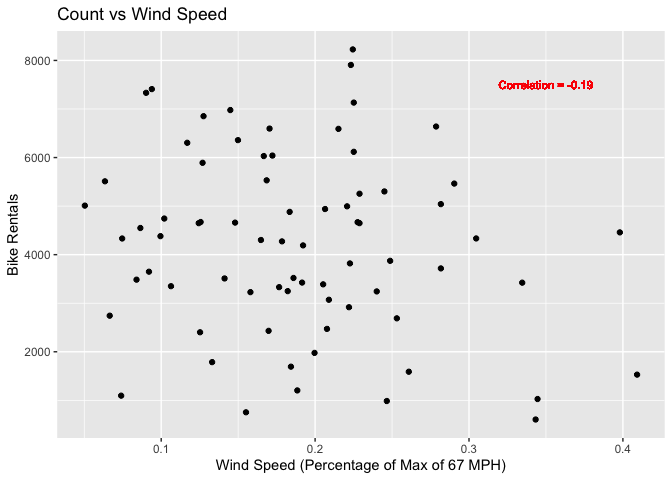
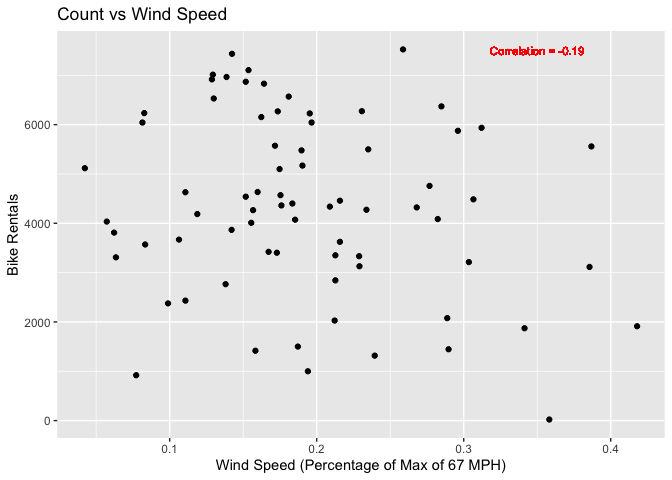
Completed Monday Analysis

diff --git a/Project_2.md b/Project_2.md
@@ -25,6 +25,7 @@ library(caret)
 library(knitr)
 library(rpart)
 library(rattle)
+library(forcats)
 ```
 
 # Introduction
@@ -84,6 +85,19 @@ summary(lm(cnt ~ . - casual - registered, data = bike))
 ``` r
 #Recreating the bike dataset with variables of interest
 bike %>% select(season, holiday, weekday, workingday, weathersit, atemp, hum, windspeed, cnt) -> bike
+
+#Resetting weekday to be factors
+bike$weekday <- as.factor(bike$weekday)
+
+#Resetting weekday column to show days of the week
+bike <- bike %>% mutate(weekday = fct_recode(weekday, 
+                                             "Monday" = "1",
+                                             "Tuesday" = "2",
+                                             "Wednesday" = "3",
+                                             "Thursday" = "4",
+                                             "Friday" = "5",
+                                             "Saturday" = "6",
+                                             "Sunday" = "0"))
 ```
 
 ## Data:
@@ -113,7 +127,7 @@ wind speed values divided to 67 (max).
 
 ``` r
 #Filtering the data by weekday
-bike %>% filter(weekday == 0) -> newbike
+bike %>% filter(weekday == "Monday") -> newbike
 
 #Splitting the data 70/30
 set.seed(23)
@@ -142,7 +156,7 @@ summary(bikeTrain$cnt)
 ```
 
     ##    Min. 1st Qu.  Median    Mean 3rd Qu.    Max. 
-    ##     605    3228    4333    4225    5464    8227
+    ##      22    3310    4338    4354    5936    7525
 
 ``` r
 #Summary stats of mean and standard deviation of count of rented bikes by season on this weekday
@@ -152,10 +166,10 @@ kable(sm1)
 
 | season |      avg |       sd |
 | -----: | -------: | -------: |
-|      1 | 2262.412 | 1341.160 |
-|      2 | 4860.438 | 1832.033 |
-|      3 | 5339.158 | 1254.285 |
-|      4 | 4320.048 | 1447.091 |
+|      1 | 2511.000 | 1415.485 |
+|      2 | 4426.353 | 1423.470 |
+|      3 | 5738.105 | 1323.215 |
+|      4 | 4447.762 | 1546.333 |
 
 ``` r
 #Summary stats of mean of count of rented bikes by weather situation on this weekday
@@ -165,9 +179,9 @@ kable(sm2)
 
 | weathersit |      avg |
 | ---------: | -------: |
-|          1 | 4323.490 |
-|          2 | 4152.826 |
-|          3 | 1027.000 |
+|          1 | 4587.595 |
+|          2 | 4220.172 |
+|          3 | 1393.500 |
 
 # Plots
 
@@ -243,29 +257,29 @@ bikeReg
     ## Summary of sample sizes: 72, 72, 72, 72, 72, 72, ... 
     ## Resampling results across tuning parameters:
     ## 
-    ##   cp          RMSE      Rsquared     MAE      
-    ##   0.00000000  1161.198  0.604378615   918.3104
-    ##   0.06216995  1327.108  0.479301477  1098.4427
-    ##   0.12433990  1312.382  0.490098311  1090.4863
-    ##   0.18650985  1312.382  0.490098311  1090.4863
-    ##   0.24867980  1312.382  0.490098311  1090.4863
-    ##   0.31084975  1312.382  0.490098311  1090.4863
-    ##   0.37301970  1312.382  0.490098311  1090.4863
-    ##   0.43518965  1312.382  0.490098311  1090.4863
-    ##   0.49735960  1312.382  0.490098311  1090.4863
-    ##   0.55952955  1975.454  0.008787218  1766.8788
+    ##   cp          RMSE      Rsquared    MAE     
+    ##   0.00000000  1457.600  0.35952740  1195.829
+    ##   0.04588097  1405.365  0.39197942  1179.719
+    ##   0.09176193  1500.591  0.30188872  1259.740
+    ##   0.13764290  1521.631  0.28564741  1276.979
+    ##   0.18352386  1521.631  0.28564741  1276.979
+    ##   0.22940483  1521.631  0.28564741  1276.979
+    ##   0.27528579  1521.631  0.28564741  1276.979
+    ##   0.32116676  1521.631  0.28564741  1276.979
+    ##   0.36704772  1521.631  0.28564741  1276.979
+    ##   0.41292869  2047.060  0.02762353  1835.100
     ## 
     ## RMSE was used to select the optimal model using the smallest value.
-    ## The final value used for the model was cp = 0.
+    ## The final value used for the model was cp = 0.04588097.
 
 ``` r
 #Best tuning parameter value for the final model
 kable(bikeReg$bestTune)
 ```
 
-| cp |
-| -: |
-|  0 |
+|   |       cp |
+| :- | -------: |
+| 2 | 0.045881 |
 
 ``` r
 #Displaying the final model
@@ -302,9 +316,9 @@ bikeBoost <- train(cnt ~ ., data = bikeTrain, method = "gbm",
 kable(bikeBoost$bestTune)
 ```
 
-|   | n.trees | interaction.depth | shrinkage | n.minobsinnode |
+|    | n.trees | interaction.depth | shrinkage | n.minobsinnode |
 | :- | ------: | ----------------: | --------: | -------------: |
-| 2 |      50 |                 1 |       0.1 |              5 |
+| 19 |      25 |                 2 |       0.1 |              5 |
 
 ``` r
 #Details about final model
@@ -312,8 +326,8 @@ bikeBoost$finalModel
 ```
 
     ## A gradient boosted model with gaussian loss function.
-    ## 50 iterations were performed.
-    ## There were 8 predictors of which 4 had non-zero influence.
+    ## 25 iterations were performed.
+    ## There were 13 predictors of which 4 had non-zero influence.
 
 # Test Set Predictions
 
@@ -327,14 +341,14 @@ postResample(testBikeRT, bikeTest$cnt)
 ```
 
     ##         RMSE     Rsquared          MAE 
-    ## 1154.1199874    0.6464854  931.2128739
+    ## 1138.9581399    0.5944807  977.8839844
 
 ``` r
 postResample(testBikeBoost, bikeTest$cnt)
 ```
 
     ##         RMSE     Rsquared          MAE 
-    ## 1087.6994822    0.6915684  969.6383183
+    ## 1186.6402312    0.5632436 1075.3303997
 
 The RMSE, MAE and R-squared values are shown above for each model being
 fit on the bike test set. The first set of results are from the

* * * *

▶ [PROMPT] Make an exact copy of every record, pictures excluded.

▶ [WORKED SOLUTION]
Completed Monday Analysis

diff --git a/Project_2.md b/Project_2.md
@@ -25,6 +25,7 @@ library(caret)
 library(knitr)
 library(rpart)
 library(rattle)
+library(forcats)
 ```
 
 # Introduction
@@ -84,6 +85,19 @@ summary(lm(cnt ~ . - casual - registered, data = bike))
 ``` r
 #Recreating the bike dataset with variables of interest
 bike %>% select(season, holiday, weekday, workingday, weathersit, atemp, hum, windspeed, cnt) -> bike
+
+#Resetting weekday to be factors
+bike$weekday <- as.factor(bike$weekday)
+
+#Resetting weekday column to show days of the week
+bike <- bike %>% mutate(weekday = fct_recode(weekday, 
+                                             "Monday" = "1",
+                                             "Tuesday" = "2",
+                                             "Wednesday" = "3",
+                                             "Thursday" = "4",
+                                             "Friday" = "5",
+                                             "Saturday" = "6",
+                                             "Sunday" = "0"))
 ```
 
 ## Data:
@@ -113,7 +127,7 @@ wind speed values divided to 67 (max).
 
 ``` r
 #Filtering the data by weekday
-bike %>% filter(weekday == 0) -> newbike
+bike %>% filter(weekday == "Monday") -> newbike
 
 #Splitting the data 70/30
 set.seed(23)
@@ -142,7 +156,7 @@ summary(bikeTrain$cnt)
 ```
 
     ##    Min. 1st Qu.  Median    Mean 3rd Qu.    Max. 
-    ##     605    3228    4333    4225    5464    8227
+    ##      22    3310    4338    4354    5936    7525
 
 ``` r
 #Summary stats of mean and standard deviation of count of rented bikes by season on this weekday
@@ -152,10 +166,10 @@ kable(sm1)
 
 | season |      avg |       sd |
 | -----: | -------: | -------: |
-|      1 | 2262.412 | 1341.160 |
-|      2 | 4860.438 | 1832.033 |
-|      3 | 5339.158 | 1254.285 |
-|      4 | 4320.048 | 1447.091 |
+|      1 | 2511.000 | 1415.485 |
+|      2 | 4426.353 | 1423.470 |
+|      3 | 5738.105 | 1323.215 |
+|      4 | 4447.762 | 1546.333 |
 
 ``` r
 #Summary stats of mean of count of rented bikes by weather situation on this weekday
@@ -165,9 +179,9 @@ kable(sm2)
 
 | weathersit |      avg |
 | ---------: | -------: |
-|          1 | 4323.490 |
-|          2 | 4152.826 |
-|          3 | 1027.000 |
+|          1 | 4587.595 |
+|          2 | 4220.172 |
+|          3 | 1393.500 |
 
 # Plots
 
@@ -243,29 +257,29 @@ bikeReg
     ## Summary of sample sizes: 72, 72, 72, 72, 72, 72, ... 
     ## Resampling results across tuning parameters:
     ## 
-    ##   cp          RMSE      Rsquared     MAE      
-    ##   0.00000000  1161.198  0.604378615   918.3104
-    ##   0.06216995  1327.108  0.479301477  1098.4427
-    ##   0.12433990  1312.382  0.490098311  1090.4863
-    ##   0.18650985  1312.382  0.490098311  1090.4863
-    ##   0.24867980  1312.382  0.490098311  1090.4863
-    ##   0.31084975  1312.382  0.490098311  1090.4863
-    ##   0.37301970  1312.382  0.490098311  1090.4863
-    ##   0.43518965  1312.382  0.490098311  1090.4863
-    ##   0.49735960  1312.382  0.490098311  1090.4863
-    ##   0.55952955  1975.454  0.008787218  1766.8788
+    ##   cp          RMSE      Rsquared    MAE     
+    ##   0.00000000  1457.600  0.35952740  1195.829
+    ##   0.04588097  1405.365  0.39197942  1179.719
+    ##   0.09176193  1500.591  0.30188872  1259.740
+    ##   0.13764290  1521.631  0.28564741  1276.979
+    ##   0.18352386  1521.631  0.28564741  1276.979
+    ##   0.22940483  1521.631  0.28564741  1276.979
+    ##   0.27528579  1521.631  0.28564741  1276.979
+    ##   0.32116676  1521.631  0.28564741  1276.979
+    ##   0.36704772  1521.631  0.28564741  1276.979
+    ##   0.41292869  2047.060  0.02762353  1835.100
     ## 
     ## RMSE was used to select the optimal model using the smallest value.
-    ## The final value used for the model was cp = 0.
+    ## The final value used for the model was cp = 0.04588097.
 
 ``` r
 #Best tuning parameter value for the final model
 kable(bikeReg$bestTune)
 ```
 
-| cp |
-| -: |
-|  0 |
+|   |       cp |
+| :- | -------: |
+| 2 | 0.045881 |
 
 ``` r
 #Displaying the final model
@@ -302,9 +316,9 @@ bikeBoost <- train(cnt ~ ., data = bikeTrain, method = "gbm",
 kable(bikeBoost$bestTune)
 ```
 
-|   | n.trees | interaction.depth | shrinkage | n.minobsinnode |
+|    | n.trees | interaction.depth | shrinkage | n.minobsinnode |
 | :- | ------: | ----------------: | --------: | -------------: |
-| 2 |      50 |                 1 |       0.1 |              5 |
+| 19 |      25 |                 2 |       0.1 |              5 |
 
 ``` r
 #Details about final model
@@ -312,8 +326,8 @@ bikeBoost$finalModel
 ```
 
     ## A gradient boosted model with gaussian loss function.
-    ## 50 iterations were performed.
-    ## There were 8 predictors of which 4 had non-zero influence.
+    ## 25 iterations were performed.
+    ## There were 13 predictors of which 4 had non-zero influence.
 
 # Test Set Predictions
 
@@ -327,14 +341,14 @@ postResample(testBikeRT, bikeTest$cnt)
 ```
 
     ##         RMSE     Rsquared          MAE 
-    ## 1154.1199874    0.6464854  931.2128739
+    ## 1138.9581399    0.5944807  977.8839844
 
 ``` r
 postResample(testBikeBoost, bikeTest$cnt)
 ```
 
     ##         RMSE     Rsquared          MAE 
-    ## 1087.6994822    0.6915684  969.6383183
+    ## 1186.6402312    0.5632436 1075.3303997
 
 The RMSE, MAE and R-squared values are shown above for each model being
 fit on the bike test set. The first set of results are from the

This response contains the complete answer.